Born in Okemah, Okla., in 1912, he was an amazingly prolific artist until he was immobilized by Huntington's disease in the mid-'50s. He left behind thousands of songs that in recent years have flowed like wine from the seemingly bottomless Woody Guthrie Archives. The treasure trove gained widespread attention in 1998 with the two-volume "Mermaid Avenue" project, pairing British protest singer Billy Bragg with the band Wilco. More recently, the Dropkick Murphys' version of Guthrie's "I'm Shipping Up to Boston" was featured on the soundtrack of Martin Scorsese's "The Departed."

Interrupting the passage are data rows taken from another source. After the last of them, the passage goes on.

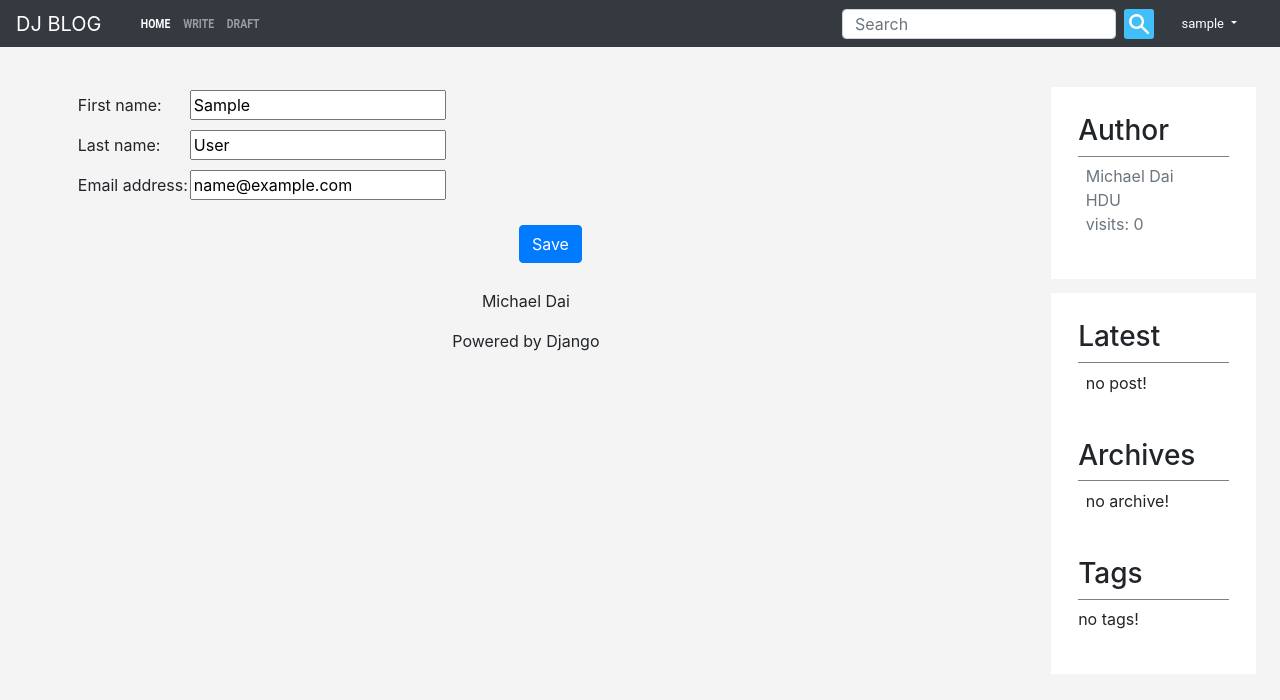
After one commit to Mike-Dai/djangocoder, a Django app: page /profile/edit/ in a window 1280 px wide. The commit adds this page. Shown: the top 700 px of the page. Run offline with Django 3.2, Linux system fonts and the light colour scheme; the visitor is signed in with stand-in values (Sample User, id 1); data that the repository does not hold is empty; some libraries are stand-ins or nearby versions.

Commit message:
Make user profile editable

```diff
--- a/blog/forms.py
+++ b/blog/forms.py
@@ -1,6 +1,7 @@
 from django import forms
 
 from .models import Post, Comment
+from django.contrib.auth.models import User
 
 class PostForm(forms.ModelForm):
 	class Meta:
@@ -11,3 +12,8 @@ class CommentForm(forms.ModelForm):
 	class Meta:
 		model = Comment
 		fields = ('text',)
+
+class ProfileForm(forms.ModelForm):
+	class Meta:
+		model = User
+		fields = ('first_name', 'last_name', 'email')
--- /dev/null
+++ b/blog/templates/blog/profile_edit.html
@@ -0,0 +1,24 @@
+{% extends 'blog/base.html' %}
+{% block content %}
+<form method="POST">
+	{% csrf_token %}
+	{{ form.errors }}
+	<table>
+		<tr>
+			<td>First name:</td>
+			<td>{{ form.first_name }}</td>
+		</tr>
+		<tr>
+			<td>Last name:</td>
+			<td>{{ form.last_name }}</td>
+		</tr>
+		<tr>
+			<td>Email address:</td>
+			<td>{{ form.email }}</td>
+		</tr>
+	</table>
+	<div style = "text-align: center;">
+		<button class="btn btn-primary" type="submit">Save</button>
+	</div>
+</form>
+{% endblock %}
--- a/blog/templates/blog/user_profile.html
+++ b/blog/templates/blog/user_profile.html
@@ -25,5 +25,10 @@
 		</tr>
 		{% endif %}
 	</table>
+	<div style = "text-align: center;">
+		<a href="{% url 'profile_edit' %}">
+			<input class="btn btn-primary" type="button" value="Edit"/>
+		</a>
+	</div>
 </div>
 {% endblock %}
--- a/blog/urls.py
+++ b/blog/urls.py
@@ -19,4 +19,5 @@ urlpatterns = [
 	url(r'^search/$', views.search, name='search'),
 	url(r'^register/$', views.register, name='register'),
 	url(r'^profile/$', views.user_profile, name='user_profile'),
+	url(r'^profile/edit/$', views.profile_edit, name='profile_edit'),
 ]
--- a/blog/views.py
+++ b/blog/views.py
@@ -4,7 +4,7 @@ from django.shortcuts import render, get_object_or_404, redirect, HttpResponse
 from django.utils import timezone
 from .models import Post, Comment, Tag
 from django.contrib.auth.models import User
-from .forms import PostForm, CommentForm
+from .forms import PostForm, CommentForm, ProfileForm
 from django.contrib.auth.decorators import login_required
 from django.contrib.auth.forms import UserCreationForm
 from django.views.generic import ListView, DetailView
@@ -257,3 +257,16 @@ def register(request):
 def user_profile(request):
 	user = request.user
 	return render(request, 'blog/user_profile.html', {'user': user})
+
+@login_required
+def profile_edit(request):
+	user = request.user
+	if request.method == "POST":
+		form = ProfileForm(request.POST, instance=user)
+		if form.is_valid():
+			user = form.save(commit=False)
+			user.save()
+			return redirect('user_profile')
+	else:
+		form = ProfileForm(instance=user)
+	return render(request, 'blog/profile_edit.html', {'form': form})
```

In combing through the archives, Nora Guthrie discovered dozens of lyrics with Jewish references. She sent them to the Klezmatics, who went about composing music for the pieces. In some cases, they wrote recognizably Jewish melodies for specifically Jewish songs, but they also composed many pieces drawing more on jazz and folk themes, like the dramatic survival anthem "Gonna Get Through This World." More than anything, they were amazed at the vast range of topics he covered.
"If he's reading the newspaper and something bothers him, he writes a song," says Klezmatics trumpeter Frank London. "If there's a Hanukkah celebration, he writes a song. Woody was a really spiritual person, and there are some songs that reflect that. In 'Holy Ground,' he wrote, 'Every spot is holy ground. Every speck of dirt is holy ground. Everywhere I walk is holy ground.'
"Then there's a lot of songs about New York and Brooklyn, so while they may not be specifically Jewish, they feel Jewish. On 'Mermaid Avenue' -- a different song than the one covered by Wilco -- he wrote that it's 'The place where lox and bagels meet/ Where the borscht sounds like the sea.' I love that line."
The Klezmatics are at the Museum of Fine Arts Remis Auditorium Sunday at 7:30 p.m. Tickets are $25. Call 617-369-3306 or go to mfa.org.